Count the lines below containing "epochs". Number only.

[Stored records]
#####

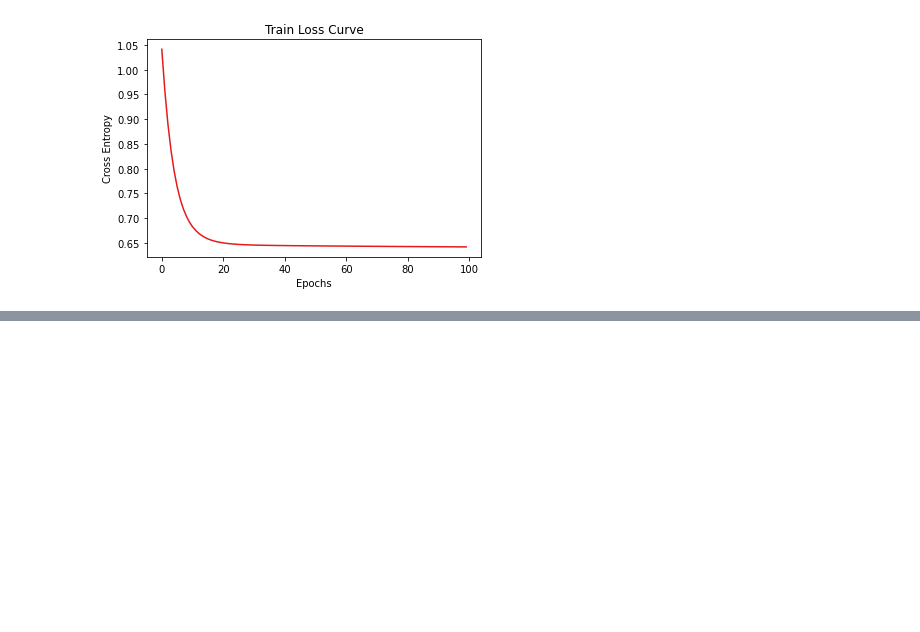
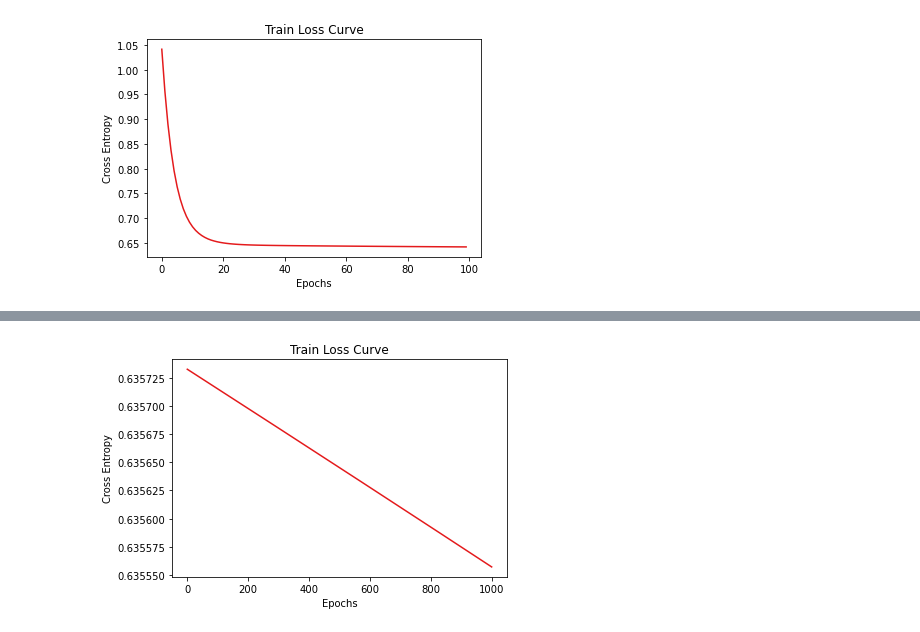
Before and after one commit to wcneill/ml-from-scratch, a Jupyter notebook: neural-networks-deep-learning/nn.ipynb, the cells around one changed output, grey strips where cells are left out. Drawn from its saved outputs; the diff is of its cells as text; code cells hidden in the pictures; blank space fills up the shorter version.

```diff
--- a/neural-networks-deep-learning/nn.ipynb
+++ b/neural-networks-deep-learning/nn.ipynb
@@ -184,3 +189,9 @@ net.train(x_train, y_train, lr=lr, epochs=epochs, batch_size=batch_size)
+# %%
+lr = .005
+epochs = 1000
+net.train(x_train, y_train, lr=lr, epochs=epochs, batch_size=batch_size)
+# %% [output]
+[figure, added]
 # %%
 lr = .001
 epochs = 1000
```
Also changed, not shown: parts of 8 cells of this notebook.
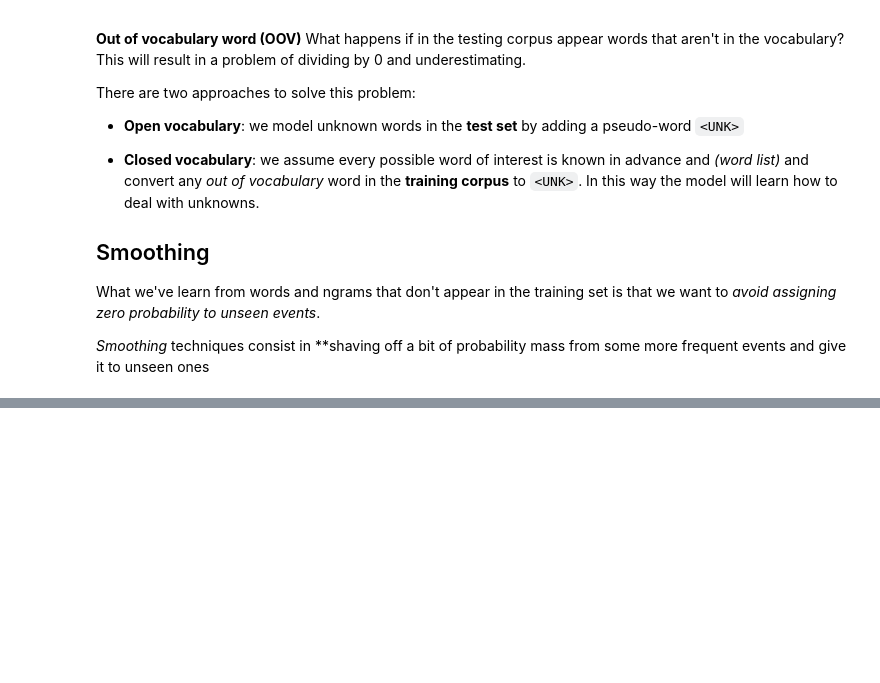
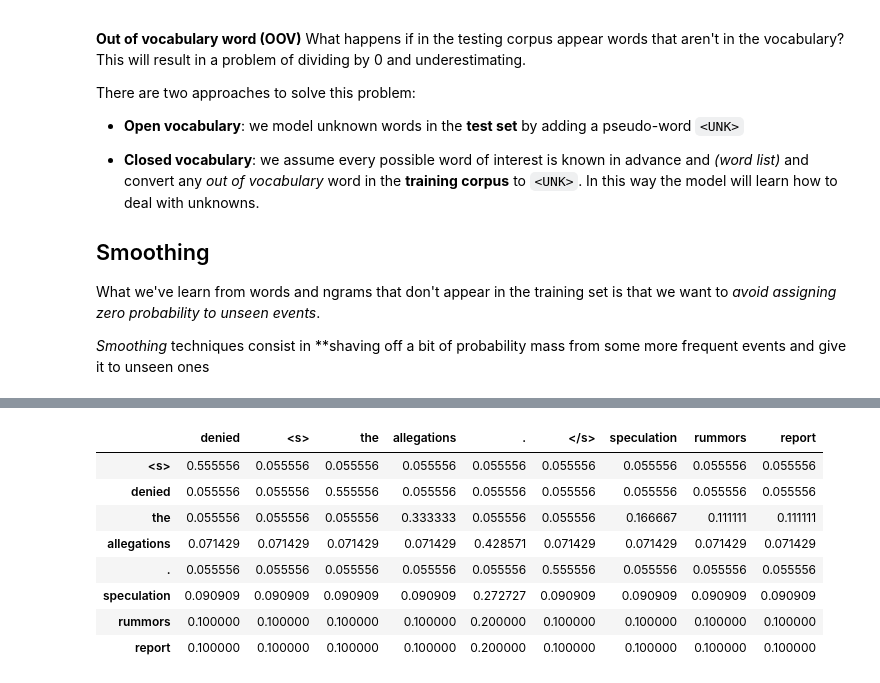
Before and after one commit to MartimVideira/nlp, a Jupyter notebook: my_preprocessing.ipynb, the cells around one changed output, grey strips where cells are left out. Cells and saved outputs as stored; diff of their text form; code cells hidden in the pictures; blank space fills up the shorter version.

```diff
--- a/my_preprocessing.ipynb
+++ b/my_preprocessing.ipynb
@@ -734,0 +836,19 @@ What we've learn from words and ngrams that don't appear in the training set is
+# %%
+laplace_probabilities = {}
+for token, next_tokens in laplace_bigrams.items():
+    laplace_probabilities[token] = {}
+    token_frequncy = laplace_vocabulary[token]
+    for next_token,bigram_frequency in next_tokens.items():
+        probability = bigram_frequency / token_frequncy
+        laplace_probabilities[token][next_token] = probability
+pd.DataFrame(laplace_probabilities).transpose()
+# %% [output]
+|  | denied | <s> | the | allegations | . | </s> | speculation | rummors | report |
+| <s> | 0.555556 | 0.055556 | 0.055556 | 0.055556 | 0.055556 | 0.055556 | 0.055556 | 0.055556 | 0.055556 |
+| denied | 0.055556 | 0.055556 | 0.555556 | 0.055556 | 0.055556 | 0.055556 | 0.055556 | 0.055556 | 0.055556 |
+| the | 0.055556 | 0.055556 | 0.055556 | 0.333333 | 0.055556 | 0.055556 | 0.166667 | 0.111111 | 0.111111 |
+| allegations | 0.071429 | 0.071429 | 0.071429 | 0.071429 | 0.428571 | 0.071429 | 0.071429 | 0.071429 | 0.071429 |
+| . | 0.055556 | 0.055556 | 0.055556 | 0.055556 | 0.055556 | 0.555556 | 0.055556 | 0.055556 | 0.055556 |
+| speculation | 0.090909 | 0.090909 | 0.090909 | 0.090909 | 0.272727 | 0.090909 | 0.090909 | 0.090909 | 0.090909 |
+| rummors | 0.100000 | 0.100000 | 0.100000 | 0.100000 | 0.200000 | 0.100000 | 0.100000 | 0.100000 | 0.100000 |
+| report | 0.100000 | 0.100000 | 0.100000 | 0.100000 | 0.200000 | 0.100000 | 0.100000 | 0.100000 | 0.100000 |
```
Also changed, not shown: parts of 8 cells of this notebook.
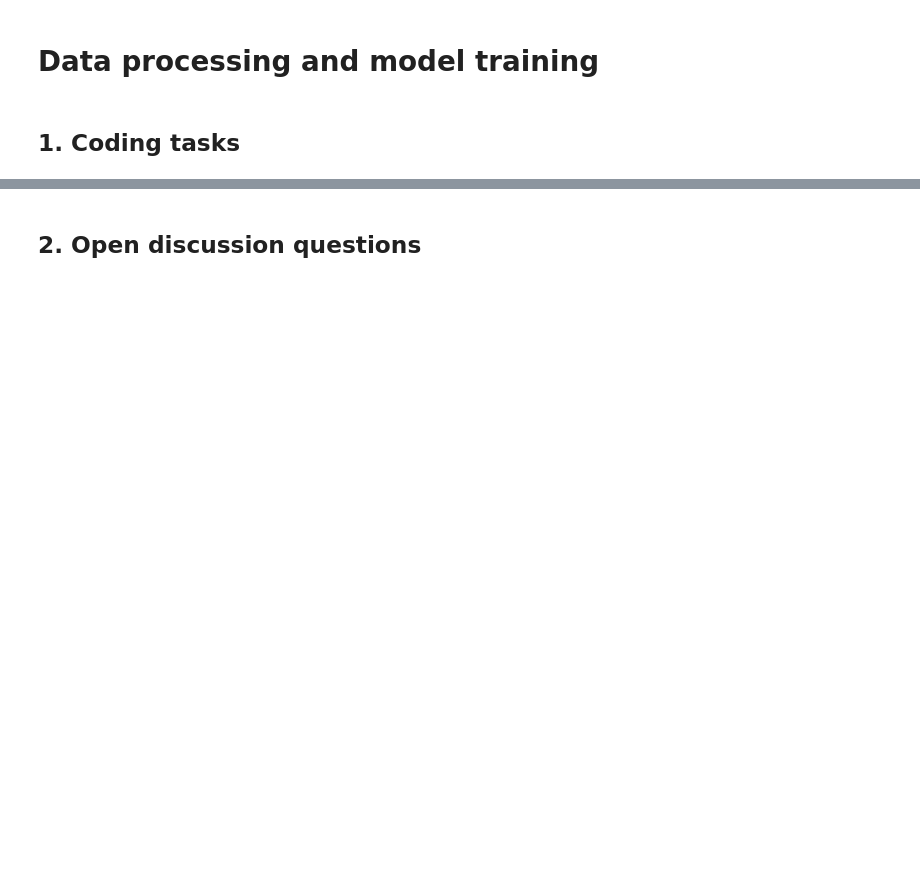
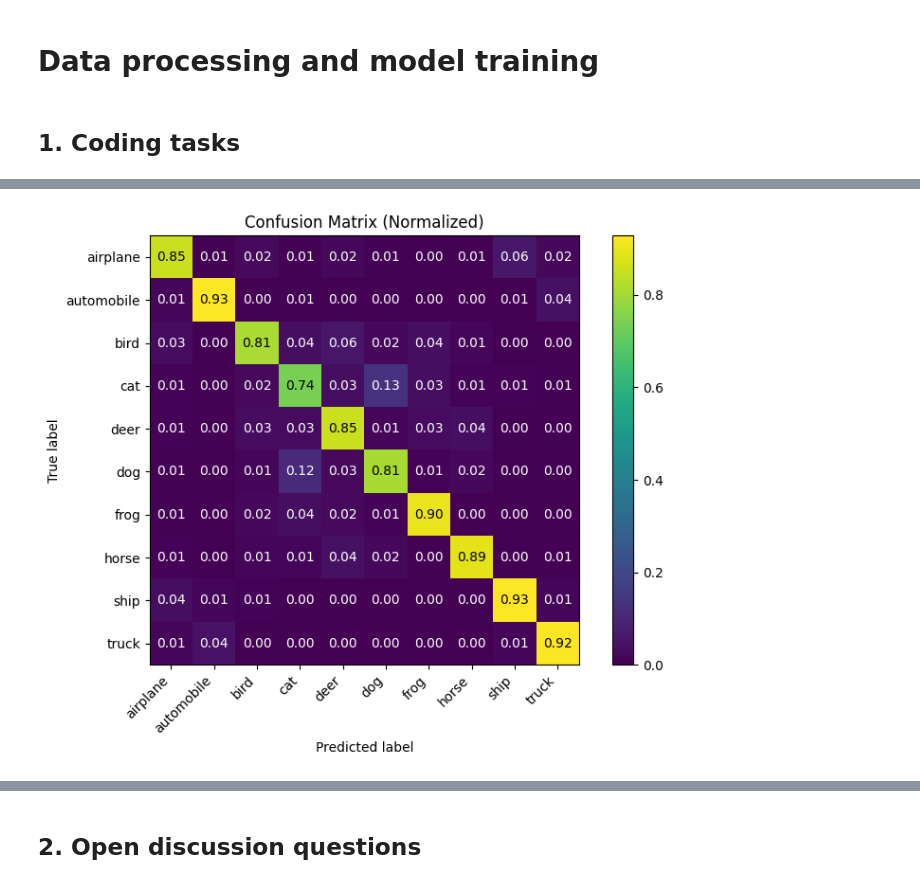
Before and after one commit to mintus2511/DL4AI_230167_Assignment_2, a Jupyter notebook: 230167_Assignment_2_notebook.ipynb, the cells around one changed output, grey strips where cells are left out. Saved outputs shown, nothing was run; the diff lists cells and outputs as text; code cells hidden in the pictures; blank space fills up the shorter version.

```diff
--- a/230167_Assignment_2_notebook.ipynb
+++ b/230167_Assignment_2_notebook.ipynb
@@ -116,0 +354,13 @@ Y_test = keras.utils.to_categorical(Y_test, nb_classes)
+# %%
+class_names = [
+    "airplane", "automobile", "bird", "cat", "deer",
+    "dog", "frog", "horse", "ship", "truck"
+]
+
+print("Classification Report (Test):")
+print(classification_report(
+    Y_true,
+    Y_pred_effnet_v1,
+    target_names=class_names,
+    digits=4
+))
@@ -116,0 +397,30 @@ Y_test = keras.utils.to_categorical(Y_test, nb_classes)
+# %%
+cm = confusion_matrix(Y_true, Y_pred_effnet_v1)
+cm_norm = cm.astype("float") / cm.sum(axis=1, keepdims=True)
+
+plt.figure(figsize=(8, 6))
+plt.imshow(cm_norm, cmap="viridis")
+plt.title("Confusion Matrix (Normalized)")
+plt.colorbar()
+
+tick_marks = np.arange(len(class_names))
+plt.xticks(tick_marks, class_names, rotation=45, ha="right")
+plt.yticks(tick_marks, class_names)
+
+threshold = cm_norm.max() / 2.0
+for i in range(cm_norm.shape[0]):
+    for j in range(cm_norm.shape[1]):
+        plt.text(
+            j, i,
+            f"{cm_norm[i, j]:.2f}",
+            ha="center",
+            va="center",
+            color="white" if cm_norm[i, j] < threshold else "black"
+        )
+
+plt.ylabel("True label")
+plt.xlabel("Predicted label")
+plt.tight_layout()
+plt.show()
+# %% [output]
+[figure, added]
```
Also changed, not shown: parts of 29 cells of this notebook.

#####

# Exercise result
4